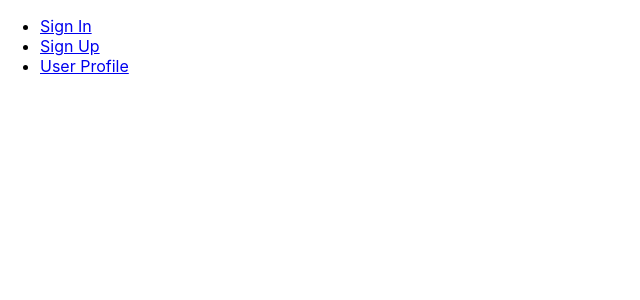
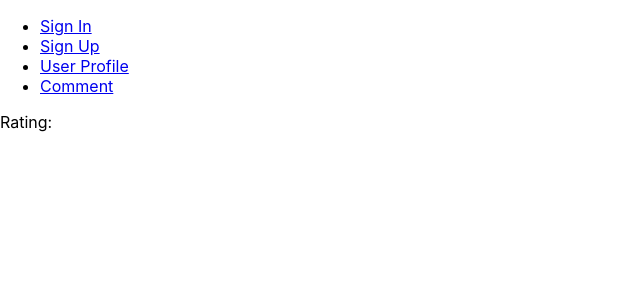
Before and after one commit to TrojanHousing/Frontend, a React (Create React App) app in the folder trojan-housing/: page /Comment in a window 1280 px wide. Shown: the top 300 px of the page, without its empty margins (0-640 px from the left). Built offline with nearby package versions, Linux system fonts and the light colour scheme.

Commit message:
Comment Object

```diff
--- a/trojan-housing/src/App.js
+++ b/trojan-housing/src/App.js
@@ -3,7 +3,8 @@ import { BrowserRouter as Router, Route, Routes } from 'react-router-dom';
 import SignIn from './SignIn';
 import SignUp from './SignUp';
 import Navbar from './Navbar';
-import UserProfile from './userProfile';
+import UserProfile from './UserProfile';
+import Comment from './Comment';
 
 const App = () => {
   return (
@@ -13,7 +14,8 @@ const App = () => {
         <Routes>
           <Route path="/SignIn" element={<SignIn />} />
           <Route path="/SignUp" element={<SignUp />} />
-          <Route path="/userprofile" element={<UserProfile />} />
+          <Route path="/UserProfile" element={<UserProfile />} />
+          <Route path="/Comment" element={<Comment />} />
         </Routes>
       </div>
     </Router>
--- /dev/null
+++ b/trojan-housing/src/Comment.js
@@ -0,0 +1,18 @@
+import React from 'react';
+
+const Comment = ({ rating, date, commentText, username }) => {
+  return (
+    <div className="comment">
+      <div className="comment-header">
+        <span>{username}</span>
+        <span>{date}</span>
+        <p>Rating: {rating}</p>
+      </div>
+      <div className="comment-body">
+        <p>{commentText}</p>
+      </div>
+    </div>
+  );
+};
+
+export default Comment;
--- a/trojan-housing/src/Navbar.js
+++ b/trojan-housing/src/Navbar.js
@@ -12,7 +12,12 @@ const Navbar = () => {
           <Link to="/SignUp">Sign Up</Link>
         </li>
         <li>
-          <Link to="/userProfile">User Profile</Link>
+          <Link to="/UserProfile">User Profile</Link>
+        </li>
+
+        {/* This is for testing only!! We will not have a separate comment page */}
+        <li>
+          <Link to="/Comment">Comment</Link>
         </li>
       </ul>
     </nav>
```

-.-.-

**Your task**
In your copy, omit the pictures and restate every line of the data word for word.

**Result below**
Before and after one commit to TrojanHousing/Frontend, a React (Create React App) app in the folder trojan-housing/: page /Comment in a window 1280 px wide. Shown: the top 300 px of the page, without its empty margins (0-640 px from the left). Built offline with nearby package versions, Linux system fonts and the light colour scheme.

Commit message:
Comment Object

```diff
--- a/trojan-housing/src/App.js
+++ b/trojan-housing/src/App.js
@@ -3,7 +3,8 @@ import { BrowserRouter as Router, Route, Routes } from 'react-router-dom';
 import SignIn from './SignIn';
 import SignUp from './SignUp';
 import Navbar from './Navbar';
-import UserProfile from './userProfile';
+import UserProfile from './UserProfile';
+import Comment from './Comment';
 
 const App = () => {
   return (
@@ -13,7 +14,8 @@ const App = () => {
         <Routes>
           <Route path="/SignIn" element={<SignIn />} />
           <Route path="/SignUp" element={<SignUp />} />
-          <Route path="/userprofile" element={<UserProfile />} />
+          <Route path="/UserProfile" element={<UserProfile />} />
+          <Route path="/Comment" element={<Comment />} />
         </Routes>
       </div>
     </Router>
--- /dev/null
+++ b/trojan-housing/src/Comment.js
@@ -0,0 +1,18 @@
+import React from 'react';
+
+const Comment = ({ rating, date, commentText, username }) => {
+  return (
+    <div className="comment">
+      <div className="comment-header">
+        <span>{username}</span>
+        <span>{date}</span>
+        <p>Rating: {rating}</p>
+      </div>
+      <div className="comment-body">
+        <p>{commentText}</p>
+      </div>
+    </div>
+  );
+};
+
+export default Comment;
--- a/trojan-housing/src/Navbar.js
+++ b/trojan-housing/src/Navbar.js
@@ -12,7 +12,12 @@ const Navbar = () => {
           <Link to="/SignUp">Sign Up</Link>
         </li>
         <li>
-          <Link to="/userProfile">User Profile</Link>
+          <Link to="/UserProfile">User Profile</Link>
+        </li>
+
+        {/* This is for testing only!! We will not have a separate comment page */}
+        <li>
+          <Link to="/Comment">Comment</Link>
         </li>
       </ul>
     </nav>
```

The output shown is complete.